“This is how we live and thrive, through the people we touch and through the people whose dreams we have helped make. “
– Constance Carroll
Carroll was born in Baltimore in 1945. Growing up, her mother worked as an assistant superintendent of Baltimore City Public Schools and her father was a high school principal and football coach.
The iniquity she experienced and saw all around her had a lasting impact, she said.
“I met many students who also suffered from various disadvantages, and decided that I didn’t want to see other young people hurt by the tyranny of low expectations or be denied access to schools and college and to opportunities they would otherwise pursue, ”Carroll said. “And that stayed with me. When you have experienced something – especially when you have been marked by it – you tend to develop a passion to protect others from it and to empower others to overcome the barrier.
When Carroll retired, her colleagues honored her for her service and the work she did to level the playing field in education.
For example, Carroll was recognized as the driving force behind the San Diego Promise, a program launched in 2016 with a cohort of 186 students. It has since expanded to help over 4,000 students each year by offering free classes and grants to help with textbooks and other materials.
The program is open to first-time full-time students at colleges in San Diego City, Mesa, and Miramar. Former foster youth, veterans, returning students, and some part-time students are eligible. Much of the funding comes from donors, who have contributed more than $ 1.6 million to the program.
“Constance is recognized both locally and nationally for her transformational leadership, and during her tenure as Chancellor, the SDCCD established itself as one of the nation’s leading community college districts, known for its deep commitment to advocacy. social justice, “Dr. Maria Nieto Senour, chairman of the district board of directors of San Diego Community College, said in an article in the” Diverse “newsletter.
Nationally, Carroll has contributed as a member of the National Humanities Council. Former President Barack Obama appointed Carroll in 2011 for a six-year term.

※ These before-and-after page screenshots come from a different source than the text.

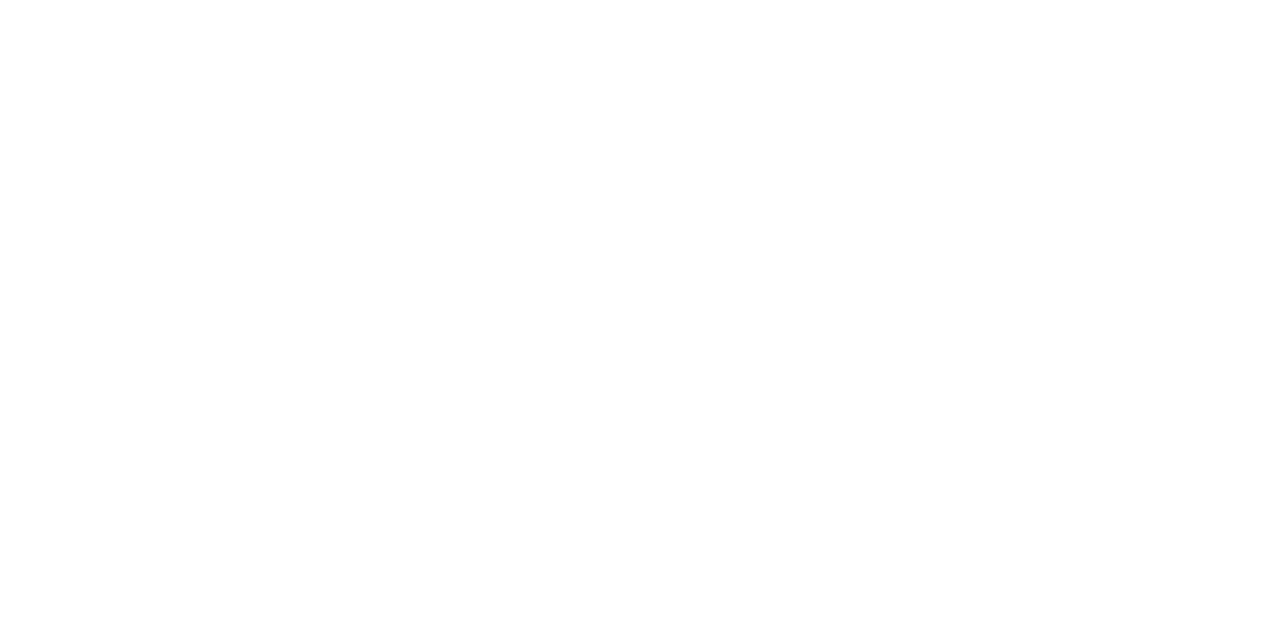
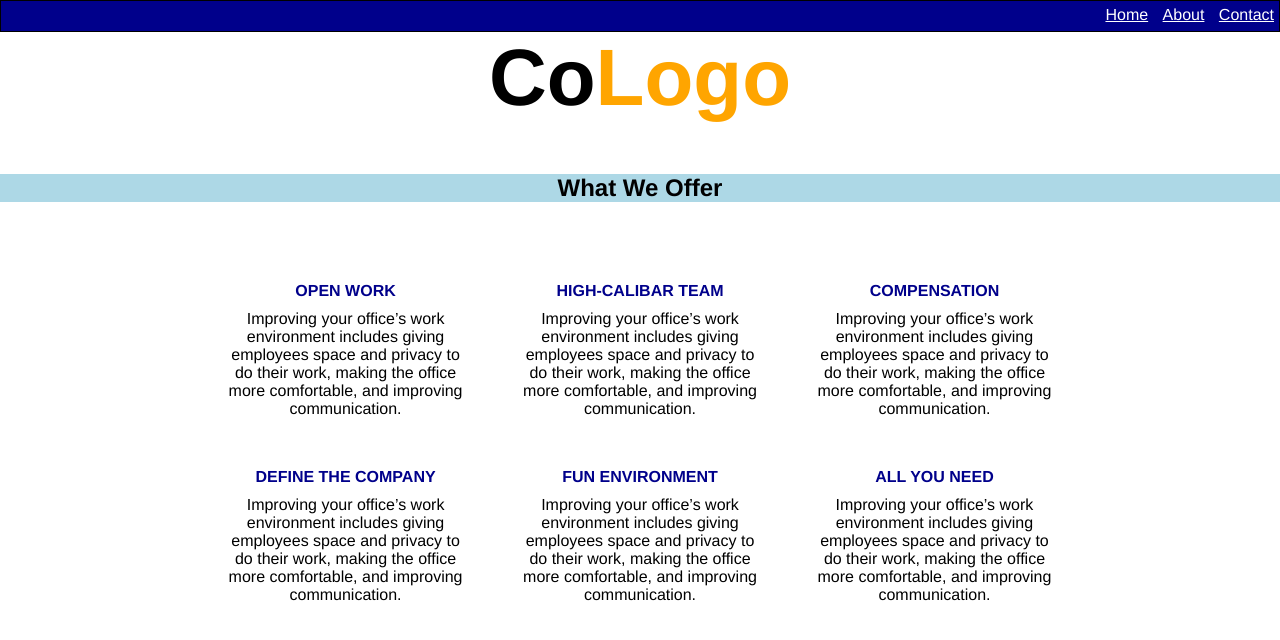
Before and after one commit to amirabehery/WebFullStack, a plain HTML site: page Session_2-Task_1/main.html in a window 1280 px wide. Drawn offline with Linux system fonts and the light colour scheme.

Commit message:
updated files-2

```diff
--- a/Session_2-Task_1/main.html
+++ b/Session_2-Task_1/main.html
@@ -5,8 +5,51 @@
     <meta http-equiv="X-UA-Compatible" content="IE=edge">
     <meta name="viewport" content="width=device-width, initial-scale=1.0">
     <title>Document</title>
+    <link rel="stylesheet" href="style.css">
 </head>
 <body>
+    <nav>
+        <ul>
+            <li><a href="main.html">Home</a></li>
+            <li><a href="about.html">About</a></li>
+            <li><a href="contact.html">Contact</a></li>
+        </ul>
+        <h1>
+            Co<span style="color:orange;font-weight: bold;">Logo</span>
+        </h1>
+        <div>
+            <h2  class="main">What We Offer</h2>
+            <div class="services">
+                <div class="items">
+                    <h4>OPEN WORK</h4>
+                    <p>Improving your office’s work environment includes giving employees space and privacy to do their work, making the office more comfortable, and improving communication.</p>
+                </div>
+                <div class="items">
+                    <h4>HIGH-CALIBAR TEAM</h4>
+                    <p>Improving your office’s work environment includes giving employees space and privacy to do their work, making the office more comfortable, and improving communication.</p>
+                </div>
+                <div class="items">
+                    <h4>COMPENSATION</h4>
+                    <p>Improving your office’s work environment includes giving employees space and privacy to do their work, making the office more comfortable, and improving communication.</p>
+                </div>
+                <br>
+                <div class="items">
+                    <h4>DEFINE THE COMPANY</h4>
+                    <p>Improving your office’s work environment includes giving employees space and privacy to do their work, making the office more comfortable, and improving communication.</p>
+                </div>
+                <div class="items">
+                    <h4>FUN ENVIRONMENT</h4>
+                    <p>Improving your office’s work environment includes giving employees space and privacy to do their work, making the office more comfortable, and improving communication.</p>
+                </div>
+                <div class="items">
+                    <h4>ALL YOU NEED</h4>
+                    <p>Improving your office’s work environment includes giving employees space and privacy to do their work, making the office more comfortable, and improving communication.</p>
+                </div>
 
+
+
+            </div>
+        </div>
+    </nav>
 </body>
 </html>
--- /dev/null
+++ b/Session_2-Task_1/style.css
@@ -0,0 +1,53 @@
+* {
+    margin: 0;
+    padding: 0;
+    font-family: Helvetica;
+}
+
+li {
+    list-style: none;
+    display: inline-block;
+    padding: 5px;
+}
+
+ul {
+    border: 1px solid black;
+    text-align: right;
+    height: 30px;
+    background-color: darkblue;
+}
+
+a {
+    color: white;
+}
+h1 {
+    font-size: 80px;
+    text-align: center;
+    margin-bottom: 50px;
+}
+
+.main {
+    width: 100%;
+    height: 100%;
+    background-color: lightblue;
+    text-align: center;
+    margin-top: 20px;
+    margin-bottom: 50px;
+}
+
+.items {
+    display: inline-block;
+    /* border: 1px solid black; */
+    width: 250px;
+    min-height: 100px;
+    margin: 10px;
+    padding: 10px;
+}
+
+.services {
+    text-align: center;
+}
+h4 {
+    margin: 10px;
+    color: darkblue;
+}
```
Also changed, not shown: Session_2-Task_1/about.html (added, +12 -0 lines), Session_2-Task_1/contact.html (added, +27 -0 lines).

Nationally and locally, Carroll has served on various boards including the League for Innovation, Community College Humanities Association, San Diego Regional Economic Development Corp. and various committees to which she was appointed by former San Diego Mayor Kevin Faulconer.
Carroll helped establish the California Community Colleges Baccalaureate Association (CCCBA), a nonprofit organization that provides assistance and opportunities to 116 community colleges across the state to offer four-year degrees in fields in need of more skilled workers. She is the CEO of the association.
Upon retirement, Carroll said she plans to do more of what she loves most: public service.
“You won’t see me in a Winnebago – with all due respect to Winnebagos – in a motorhome, because I love the service,” Carroll said.